• [REQUIRED ACTION] What is needed here is an exact copy of all the entries below.

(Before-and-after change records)
####################
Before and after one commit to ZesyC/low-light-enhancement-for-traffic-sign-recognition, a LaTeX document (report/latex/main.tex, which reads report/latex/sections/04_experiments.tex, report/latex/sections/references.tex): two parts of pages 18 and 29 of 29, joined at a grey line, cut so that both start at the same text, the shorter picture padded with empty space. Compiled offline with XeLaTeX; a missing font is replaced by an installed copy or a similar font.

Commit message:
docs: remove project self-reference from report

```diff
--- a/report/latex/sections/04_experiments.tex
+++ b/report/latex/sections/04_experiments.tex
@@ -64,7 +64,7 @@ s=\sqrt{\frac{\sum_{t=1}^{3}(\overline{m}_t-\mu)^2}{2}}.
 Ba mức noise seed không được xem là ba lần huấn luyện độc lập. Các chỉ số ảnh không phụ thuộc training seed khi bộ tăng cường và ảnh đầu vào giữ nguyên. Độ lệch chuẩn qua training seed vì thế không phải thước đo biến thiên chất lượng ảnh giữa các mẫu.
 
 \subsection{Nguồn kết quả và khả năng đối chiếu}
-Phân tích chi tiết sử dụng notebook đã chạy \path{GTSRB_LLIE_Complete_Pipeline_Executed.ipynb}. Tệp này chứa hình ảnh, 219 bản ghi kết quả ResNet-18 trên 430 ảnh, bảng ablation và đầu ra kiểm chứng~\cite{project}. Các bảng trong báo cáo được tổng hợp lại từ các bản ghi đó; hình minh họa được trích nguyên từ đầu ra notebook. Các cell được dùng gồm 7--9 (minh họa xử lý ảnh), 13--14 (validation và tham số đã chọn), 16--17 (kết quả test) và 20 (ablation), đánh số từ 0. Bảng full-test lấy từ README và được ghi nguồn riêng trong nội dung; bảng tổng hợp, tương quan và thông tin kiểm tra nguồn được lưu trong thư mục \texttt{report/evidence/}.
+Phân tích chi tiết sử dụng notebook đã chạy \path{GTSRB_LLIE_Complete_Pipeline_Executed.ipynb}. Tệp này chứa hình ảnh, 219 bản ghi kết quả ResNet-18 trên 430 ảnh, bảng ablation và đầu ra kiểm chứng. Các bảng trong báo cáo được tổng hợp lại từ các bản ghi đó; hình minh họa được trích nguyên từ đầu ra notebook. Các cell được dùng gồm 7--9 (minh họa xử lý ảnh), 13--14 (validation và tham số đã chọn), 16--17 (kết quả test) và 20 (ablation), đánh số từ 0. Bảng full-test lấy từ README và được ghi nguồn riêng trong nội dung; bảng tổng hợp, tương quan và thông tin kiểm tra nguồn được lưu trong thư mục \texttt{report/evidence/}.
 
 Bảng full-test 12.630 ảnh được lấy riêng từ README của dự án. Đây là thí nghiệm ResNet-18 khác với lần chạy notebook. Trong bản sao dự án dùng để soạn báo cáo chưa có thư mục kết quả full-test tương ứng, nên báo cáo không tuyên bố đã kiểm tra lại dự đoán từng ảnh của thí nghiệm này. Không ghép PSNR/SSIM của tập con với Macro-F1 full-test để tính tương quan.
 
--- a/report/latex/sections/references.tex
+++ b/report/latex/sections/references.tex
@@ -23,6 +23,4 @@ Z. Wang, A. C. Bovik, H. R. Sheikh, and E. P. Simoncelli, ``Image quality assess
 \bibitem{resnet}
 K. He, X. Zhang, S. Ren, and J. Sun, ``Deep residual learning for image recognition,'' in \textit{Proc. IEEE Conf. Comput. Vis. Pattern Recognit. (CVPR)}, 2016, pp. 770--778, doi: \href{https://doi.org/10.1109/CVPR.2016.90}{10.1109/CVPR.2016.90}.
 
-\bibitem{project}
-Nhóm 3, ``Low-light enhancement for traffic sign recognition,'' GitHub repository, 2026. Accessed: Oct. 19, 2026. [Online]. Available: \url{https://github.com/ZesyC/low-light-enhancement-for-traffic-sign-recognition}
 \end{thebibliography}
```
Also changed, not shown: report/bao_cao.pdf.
####################
• [EXERCISE ANSWER]
Before and after one commit to ZesyC/low-light-enhancement-for-traffic-sign-recognition, a LaTeX document (report/latex/main.tex, which reads report/latex/sections/04_experiments.tex, report/latex/sections/references.tex): two parts of pages 18 and 29 of 29, joined at a grey line, cut so that both start at the same text, the shorter picture padded with empty space. Compiled offline with XeLaTeX; a missing font is replaced by an installed copy or a similar font.

Commit message:
docs: remove project self-reference from report

```diff
--- a/report/latex/sections/04_experiments.tex
+++ b/report/latex/sections/04_experiments.tex
@@ -64,7 +64,7 @@ s=\sqrt{\frac{\sum_{t=1}^{3}(\overline{m}_t-\mu)^2}{2}}.
 Ba mức noise seed không được xem là ba lần huấn luyện độc lập. Các chỉ số ảnh không phụ thuộc training seed khi bộ tăng cường và ảnh đầu vào giữ nguyên. Độ lệch chuẩn qua training seed vì thế không phải thước đo biến thiên chất lượng ảnh giữa các mẫu.
 
 \subsection{Nguồn kết quả và khả năng đối chiếu}
-Phân tích chi tiết sử dụng notebook đã chạy \path{GTSRB_LLIE_Complete_Pipeline_Executed.ipynb}. Tệp này chứa hình ảnh, 219 bản ghi kết quả ResNet-18 trên 430 ảnh, bảng ablation và đầu ra kiểm chứng~\cite{project}. Các bảng trong báo cáo được tổng hợp lại từ các bản ghi đó; hình minh họa được trích nguyên từ đầu ra notebook. Các cell được dùng gồm 7--9 (minh họa xử lý ảnh), 13--14 (validation và tham số đã chọn), 16--17 (kết quả test) và 20 (ablation), đánh số từ 0. Bảng full-test lấy từ README và được ghi nguồn riêng trong nội dung; bảng tổng hợp, tương quan và thông tin kiểm tra nguồn được lưu trong thư mục \texttt{report/evidence/}.
+Phân tích chi tiết sử dụng notebook đã chạy \path{GTSRB_LLIE_Complete_Pipeline_Executed.ipynb}. Tệp này chứa hình ảnh, 219 bản ghi kết quả ResNet-18 trên 430 ảnh, bảng ablation và đầu ra kiểm chứng. Các bảng trong báo cáo được tổng hợp lại từ các bản ghi đó; hình minh họa được trích nguyên từ đầu ra notebook. Các cell được dùng gồm 7--9 (minh họa xử lý ảnh), 13--14 (validation và tham số đã chọn), 16--17 (kết quả test) và 20 (ablation), đánh số từ 0. Bảng full-test lấy từ README và được ghi nguồn riêng trong nội dung; bảng tổng hợp, tương quan và thông tin kiểm tra nguồn được lưu trong thư mục \texttt{report/evidence/}.
 
 Bảng full-test 12.630 ảnh được lấy riêng từ README của dự án. Đây là thí nghiệm ResNet-18 khác với lần chạy notebook. Trong bản sao dự án dùng để soạn báo cáo chưa có thư mục kết quả full-test tương ứng, nên báo cáo không tuyên bố đã kiểm tra lại dự đoán từng ảnh của thí nghiệm này. Không ghép PSNR/SSIM của tập con với Macro-F1 full-test để tính tương quan.
 
--- a/report/latex/sections/references.tex
+++ b/report/latex/sections/references.tex
@@ -23,6 +23,4 @@ Z. Wang, A. C. Bovik, H. R. Sheikh, and E. P. Simoncelli, ``Image quality assess
 \bibitem{resnet}
 K. He, X. Zhang, S. Ren, and J. Sun, ``Deep residual learning for image recognition,'' in \textit{Proc. IEEE Conf. Comput. Vis. Pattern Recognit. (CVPR)}, 2016, pp. 770--778, doi: \href{https://doi.org/10.1109/CVPR.2016.90}{10.1109/CVPR.2016.90}.
 
-\bibitem{project}
-Nhóm 3, ``Low-light enhancement for traffic sign recognition,'' GitHub repository, 2026. Accessed: Oct. 19, 2026. [Online]. Available: \url{https://github.com/ZesyC/low-light-enhancement-for-traffic-sign-recognition}
 \end{thebibliography}
```
Also changed, not shown: report/bao_cao.pdf.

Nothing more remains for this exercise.